- [Activity]:
When you write out the listing, keep every character and omit the pictures.

[[ Materials provided open ]]

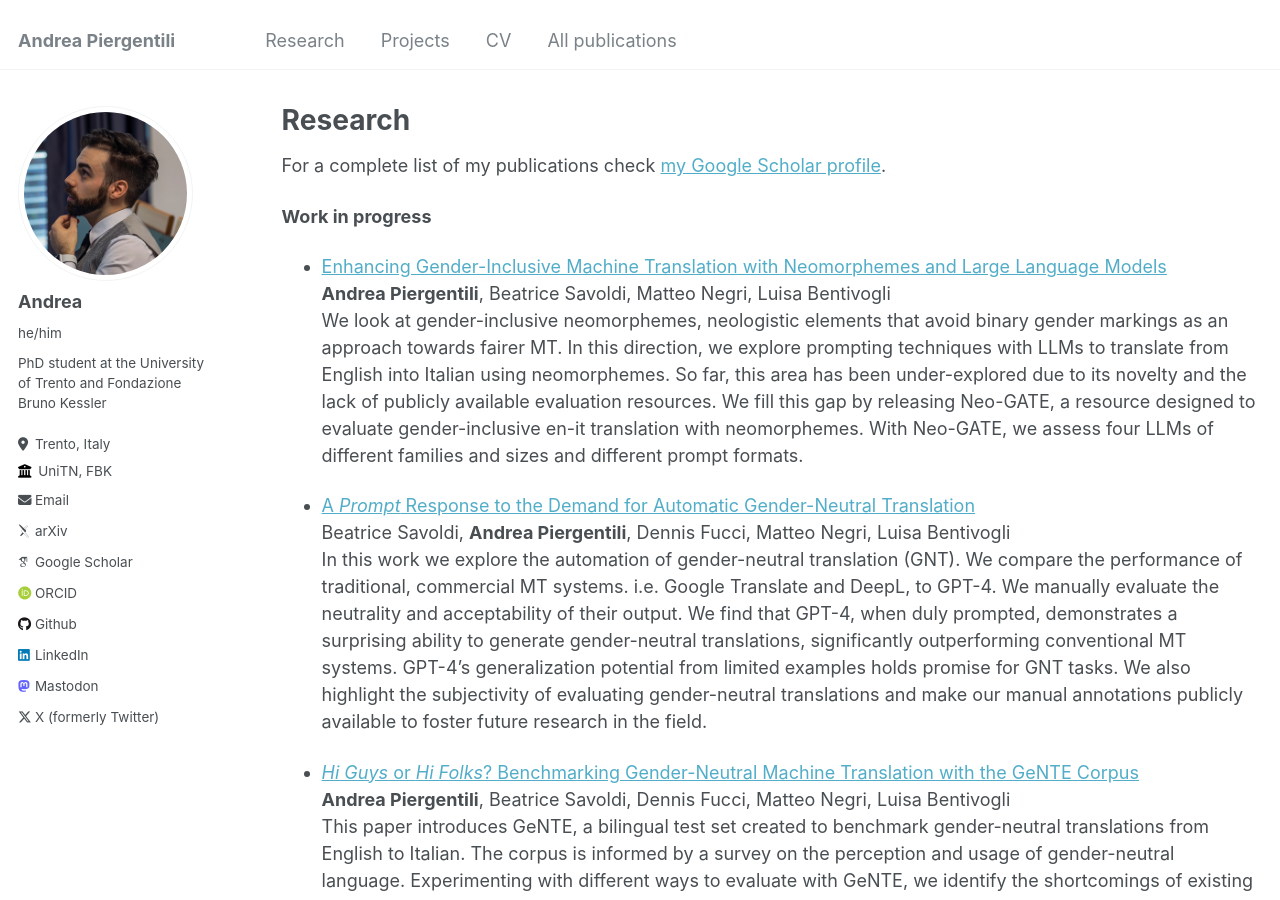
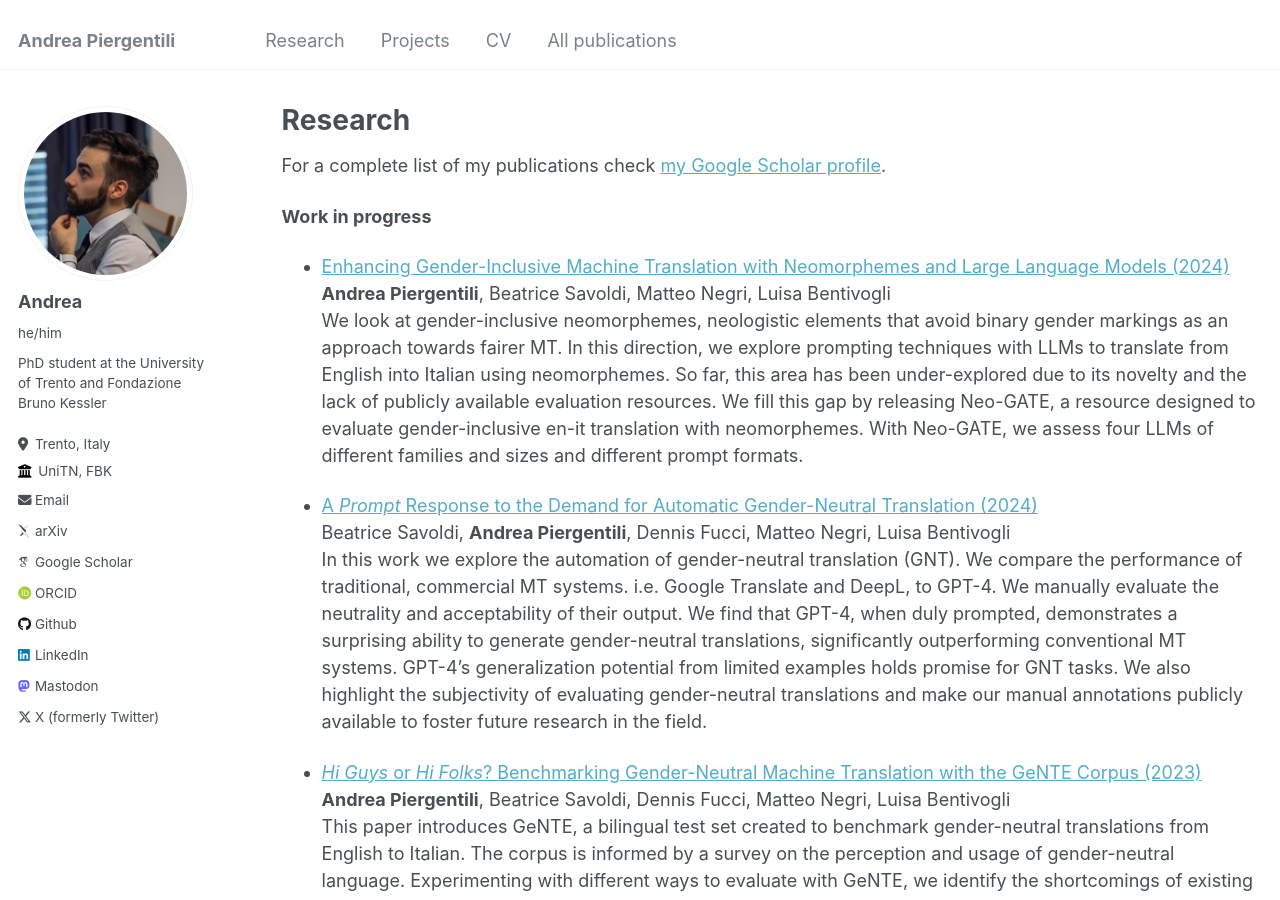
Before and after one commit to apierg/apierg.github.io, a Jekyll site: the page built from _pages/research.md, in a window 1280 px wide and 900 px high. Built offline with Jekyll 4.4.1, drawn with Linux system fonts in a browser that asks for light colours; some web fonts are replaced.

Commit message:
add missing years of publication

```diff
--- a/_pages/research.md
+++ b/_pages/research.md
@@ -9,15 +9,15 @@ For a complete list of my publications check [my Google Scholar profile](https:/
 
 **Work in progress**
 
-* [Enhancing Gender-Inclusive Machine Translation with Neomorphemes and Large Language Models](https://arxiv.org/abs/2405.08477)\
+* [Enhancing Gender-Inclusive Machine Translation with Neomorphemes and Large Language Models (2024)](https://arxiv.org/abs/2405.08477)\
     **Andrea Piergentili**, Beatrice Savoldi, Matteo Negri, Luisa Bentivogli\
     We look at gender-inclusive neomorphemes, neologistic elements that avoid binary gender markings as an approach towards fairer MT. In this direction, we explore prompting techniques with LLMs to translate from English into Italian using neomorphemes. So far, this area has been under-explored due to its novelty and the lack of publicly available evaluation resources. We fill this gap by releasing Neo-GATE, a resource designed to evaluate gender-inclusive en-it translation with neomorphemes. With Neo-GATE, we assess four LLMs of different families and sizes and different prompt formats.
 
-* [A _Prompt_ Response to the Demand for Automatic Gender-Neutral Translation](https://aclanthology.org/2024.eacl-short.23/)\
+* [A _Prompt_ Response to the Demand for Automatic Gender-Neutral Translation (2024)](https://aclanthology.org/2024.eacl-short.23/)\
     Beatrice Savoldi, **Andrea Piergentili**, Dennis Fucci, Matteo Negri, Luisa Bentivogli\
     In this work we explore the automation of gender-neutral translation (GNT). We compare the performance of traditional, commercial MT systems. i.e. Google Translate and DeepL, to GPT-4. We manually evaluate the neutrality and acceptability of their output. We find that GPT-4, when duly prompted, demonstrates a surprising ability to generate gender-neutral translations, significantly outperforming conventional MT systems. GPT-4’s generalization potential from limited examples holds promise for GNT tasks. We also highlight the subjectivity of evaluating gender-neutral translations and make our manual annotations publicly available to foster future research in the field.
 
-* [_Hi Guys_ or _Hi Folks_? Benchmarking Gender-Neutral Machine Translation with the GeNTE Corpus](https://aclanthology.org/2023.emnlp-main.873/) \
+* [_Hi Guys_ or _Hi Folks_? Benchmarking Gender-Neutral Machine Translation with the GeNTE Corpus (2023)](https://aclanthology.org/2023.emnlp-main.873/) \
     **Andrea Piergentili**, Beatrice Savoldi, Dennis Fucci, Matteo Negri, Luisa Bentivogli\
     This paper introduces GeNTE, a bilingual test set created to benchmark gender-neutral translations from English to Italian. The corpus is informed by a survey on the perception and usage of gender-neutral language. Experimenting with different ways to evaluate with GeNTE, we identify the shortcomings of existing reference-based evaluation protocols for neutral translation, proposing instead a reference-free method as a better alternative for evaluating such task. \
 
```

[[ Materials provided closed ]]

- [Response area]:
Before and after one commit to apierg/apierg.github.io, a Jekyll site: the page built from _pages/research.md, in a window 1280 px wide and 900 px high. Built offline with Jekyll 4.4.1, drawn with Linux system fonts in a browser that asks for light colours; some web fonts are replaced.

Commit message:
add missing years of publication

```diff
--- a/_pages/research.md
+++ b/_pages/research.md
@@ -9,15 +9,15 @@ For a complete list of my publications check [my Google Scholar profile](https:/
 
 **Work in progress**
 
-* [Enhancing Gender-Inclusive Machine Translation with Neomorphemes and Large Language Models](https://arxiv.org/abs/2405.08477)\
+* [Enhancing Gender-Inclusive Machine Translation with Neomorphemes and Large Language Models (2024)](https://arxiv.org/abs/2405.08477)\
     **Andrea Piergentili**, Beatrice Savoldi, Matteo Negri, Luisa Bentivogli\
     We look at gender-inclusive neomorphemes, neologistic elements that avoid binary gender markings as an approach towards fairer MT. In this direction, we explore prompting techniques with LLMs to translate from English into Italian using neomorphemes. So far, this area has been under-explored due to its novelty and the lack of publicly available evaluation resources. We fill this gap by releasing Neo-GATE, a resource designed to evaluate gender-inclusive en-it translation with neomorphemes. With Neo-GATE, we assess four LLMs of different families and sizes and different prompt formats.
 
-* [A _Prompt_ Response to the Demand for Automatic Gender-Neutral Translation](https://aclanthology.org/2024.eacl-short.23/)\
+* [A _Prompt_ Response to the Demand for Automatic Gender-Neutral Translation (2024)](https://aclanthology.org/2024.eacl-short.23/)\
     Beatrice Savoldi, **Andrea Piergentili**, Dennis Fucci, Matteo Negri, Luisa Bentivogli\
     In this work we explore the automation of gender-neutral translation (GNT). We compare the performance of traditional, commercial MT systems. i.e. Google Translate and DeepL, to GPT-4. We manually evaluate the neutrality and acceptability of their output. We find that GPT-4, when duly prompted, demonstrates a surprising ability to generate gender-neutral translations, significantly outperforming conventional MT systems. GPT-4’s generalization potential from limited examples holds promise for GNT tasks. We also highlight the subjectivity of evaluating gender-neutral translations and make our manual annotations publicly available to foster future research in the field.
 
-* [_Hi Guys_ or _Hi Folks_? Benchmarking Gender-Neutral Machine Translation with the GeNTE Corpus](https://aclanthology.org/2023.emnlp-main.873/) \
+* [_Hi Guys_ or _Hi Folks_? Benchmarking Gender-Neutral Machine Translation with the GeNTE Corpus (2023)](https://aclanthology.org/2023.emnlp-main.873/) \
     **Andrea Piergentili**, Beatrice Savoldi, Dennis Fucci, Matteo Negri, Luisa Bentivogli\
     This paper introduces GeNTE, a bilingual test set created to benchmark gender-neutral translations from English to Italian. The corpus is informed by a survey on the perception and usage of gender-neutral language. Experimenting with different ways to evaluate with GeNTE, we identify the shortcomings of existing reference-based evaluation protocols for neutral translation, proposing instead a reference-free method as a better alternative for evaluating such task. \
 
```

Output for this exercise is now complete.